Task directions.
Write out, word for word, every line in the data below from the one containing "new updates" to the one containing "## Project Overview", both of them included.

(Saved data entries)
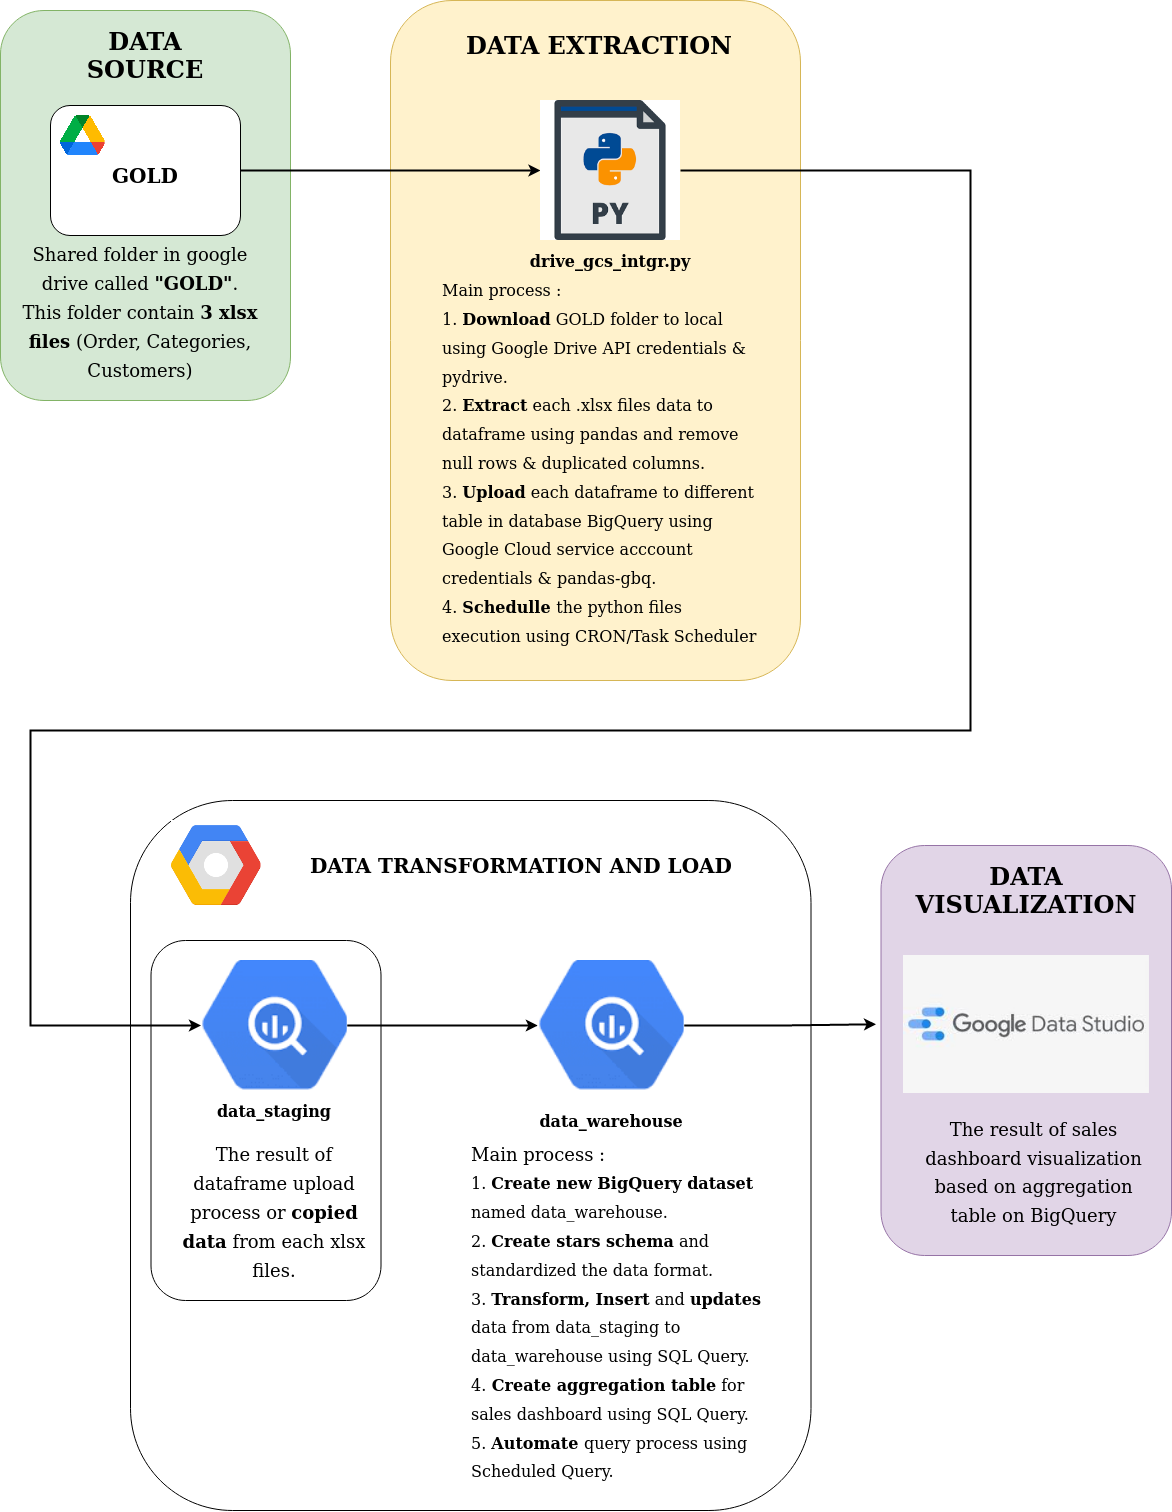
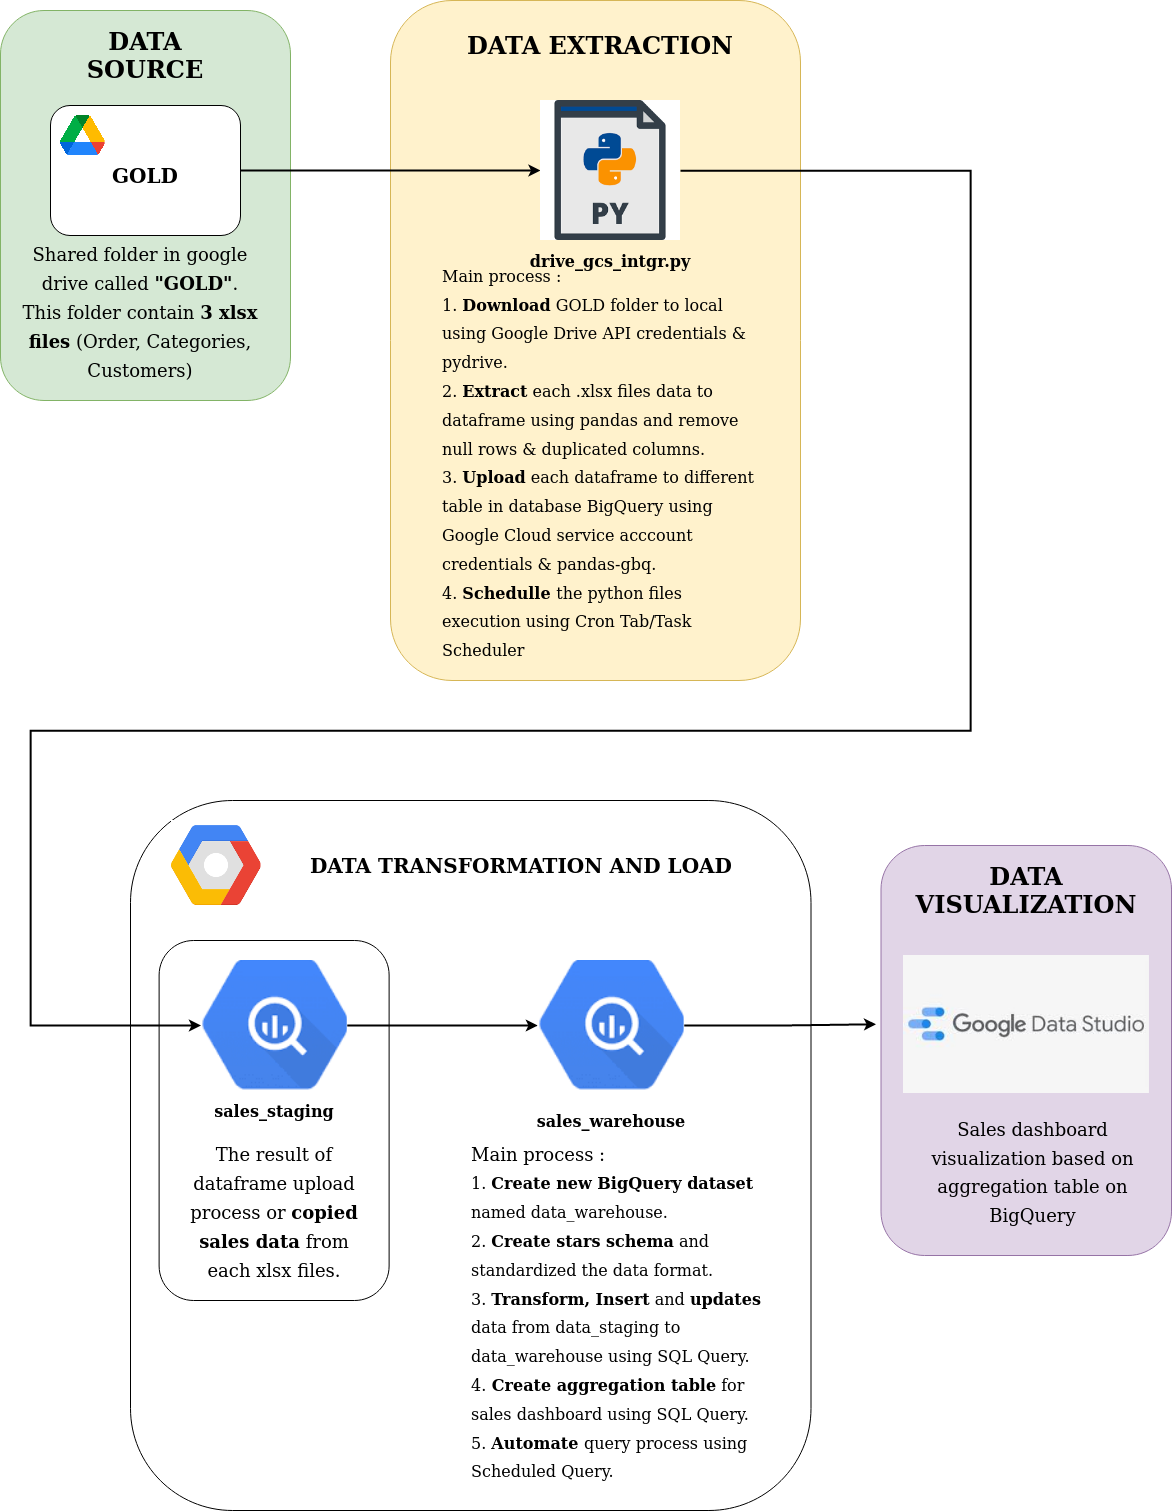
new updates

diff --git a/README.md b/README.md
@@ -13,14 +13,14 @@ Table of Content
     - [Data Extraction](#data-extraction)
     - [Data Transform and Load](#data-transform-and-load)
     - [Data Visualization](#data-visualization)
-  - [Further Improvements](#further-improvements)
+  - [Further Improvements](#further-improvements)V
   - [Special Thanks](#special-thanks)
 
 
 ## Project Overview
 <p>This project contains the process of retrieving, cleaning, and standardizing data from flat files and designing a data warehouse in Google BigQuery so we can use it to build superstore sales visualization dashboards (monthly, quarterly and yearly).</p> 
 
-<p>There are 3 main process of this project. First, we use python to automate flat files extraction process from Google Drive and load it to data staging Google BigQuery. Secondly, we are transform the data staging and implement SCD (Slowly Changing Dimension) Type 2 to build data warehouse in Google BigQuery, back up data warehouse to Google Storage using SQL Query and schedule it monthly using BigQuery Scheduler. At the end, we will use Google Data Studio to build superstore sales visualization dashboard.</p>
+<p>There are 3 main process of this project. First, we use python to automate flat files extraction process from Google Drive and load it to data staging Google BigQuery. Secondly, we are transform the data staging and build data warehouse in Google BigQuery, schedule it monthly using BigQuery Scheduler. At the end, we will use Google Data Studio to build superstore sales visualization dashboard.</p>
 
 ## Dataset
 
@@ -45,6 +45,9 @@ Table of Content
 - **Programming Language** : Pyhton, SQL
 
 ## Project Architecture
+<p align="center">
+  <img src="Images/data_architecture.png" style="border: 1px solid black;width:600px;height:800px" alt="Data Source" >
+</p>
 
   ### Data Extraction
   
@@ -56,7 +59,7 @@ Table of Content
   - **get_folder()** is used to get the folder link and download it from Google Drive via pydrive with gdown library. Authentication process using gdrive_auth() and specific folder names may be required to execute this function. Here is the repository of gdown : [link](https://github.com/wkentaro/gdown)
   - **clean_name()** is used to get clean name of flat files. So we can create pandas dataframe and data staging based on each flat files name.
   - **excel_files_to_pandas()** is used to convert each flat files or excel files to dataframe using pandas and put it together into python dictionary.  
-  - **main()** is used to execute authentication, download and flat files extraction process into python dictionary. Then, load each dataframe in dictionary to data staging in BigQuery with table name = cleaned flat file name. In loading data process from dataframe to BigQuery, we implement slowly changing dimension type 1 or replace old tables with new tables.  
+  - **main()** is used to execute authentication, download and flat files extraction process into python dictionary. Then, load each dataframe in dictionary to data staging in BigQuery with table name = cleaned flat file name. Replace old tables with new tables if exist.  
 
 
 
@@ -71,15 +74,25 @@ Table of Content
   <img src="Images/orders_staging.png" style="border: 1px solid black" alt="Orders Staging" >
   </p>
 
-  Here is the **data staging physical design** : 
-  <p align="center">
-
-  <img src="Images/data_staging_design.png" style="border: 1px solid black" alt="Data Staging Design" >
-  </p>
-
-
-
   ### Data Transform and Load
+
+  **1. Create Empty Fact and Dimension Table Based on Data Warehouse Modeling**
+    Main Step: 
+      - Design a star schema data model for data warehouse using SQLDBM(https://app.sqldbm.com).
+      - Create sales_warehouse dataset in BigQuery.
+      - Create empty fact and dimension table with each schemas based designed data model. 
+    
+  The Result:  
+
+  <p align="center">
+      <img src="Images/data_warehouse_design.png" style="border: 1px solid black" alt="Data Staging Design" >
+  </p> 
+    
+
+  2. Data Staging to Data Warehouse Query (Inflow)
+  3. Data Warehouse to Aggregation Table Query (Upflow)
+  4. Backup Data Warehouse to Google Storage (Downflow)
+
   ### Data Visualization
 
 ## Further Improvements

...

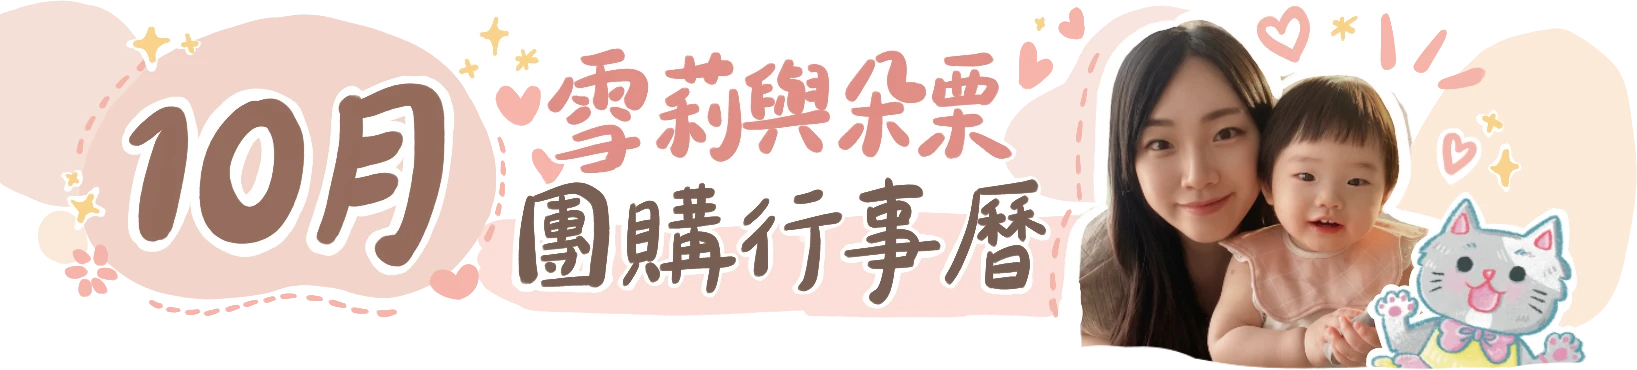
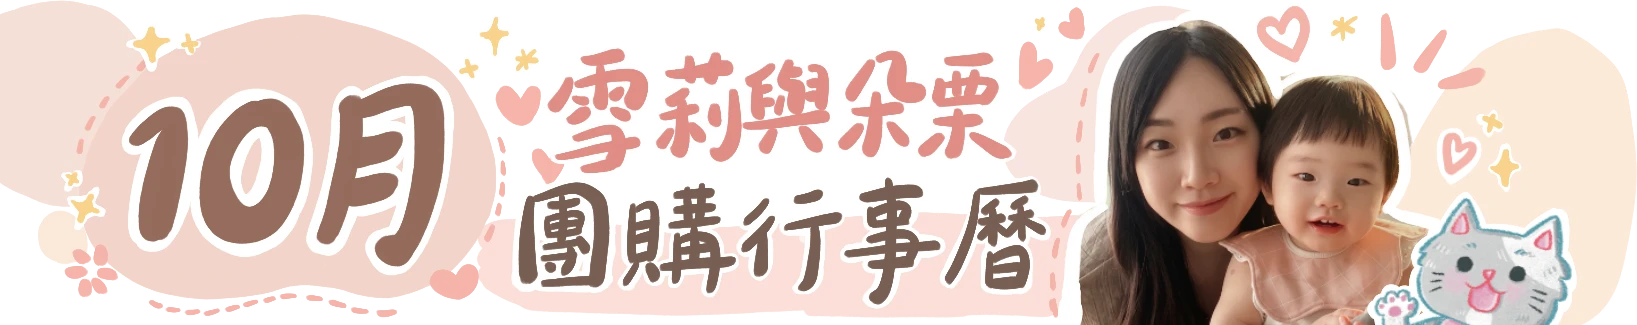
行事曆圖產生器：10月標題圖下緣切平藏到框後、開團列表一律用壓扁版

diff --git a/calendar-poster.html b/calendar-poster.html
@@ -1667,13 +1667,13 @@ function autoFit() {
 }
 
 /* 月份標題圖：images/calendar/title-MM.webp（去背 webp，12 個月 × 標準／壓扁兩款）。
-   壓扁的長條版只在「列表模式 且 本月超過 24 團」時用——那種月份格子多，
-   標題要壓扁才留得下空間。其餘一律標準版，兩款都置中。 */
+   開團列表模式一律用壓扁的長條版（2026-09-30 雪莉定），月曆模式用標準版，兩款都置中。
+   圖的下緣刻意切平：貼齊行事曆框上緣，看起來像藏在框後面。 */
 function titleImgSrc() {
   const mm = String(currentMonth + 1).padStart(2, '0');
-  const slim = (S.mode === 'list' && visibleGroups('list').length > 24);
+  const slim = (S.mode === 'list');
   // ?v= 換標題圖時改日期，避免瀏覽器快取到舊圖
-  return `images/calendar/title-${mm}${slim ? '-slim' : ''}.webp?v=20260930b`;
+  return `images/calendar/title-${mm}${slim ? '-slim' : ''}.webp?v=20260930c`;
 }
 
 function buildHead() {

Response to the task.
new updates

diff --git a/README.md b/README.md
@@ -13,14 +13,14 @@ Table of Content
     - [Data Extraction](#data-extraction)
     - [Data Transform and Load](#data-transform-and-load)
     - [Data Visualization](#data-visualization)
-  - [Further Improvements](#further-improvements)
+  - [Further Improvements](#further-improvements)V
   - [Special Thanks](#special-thanks)
 
 
 ## Project Overview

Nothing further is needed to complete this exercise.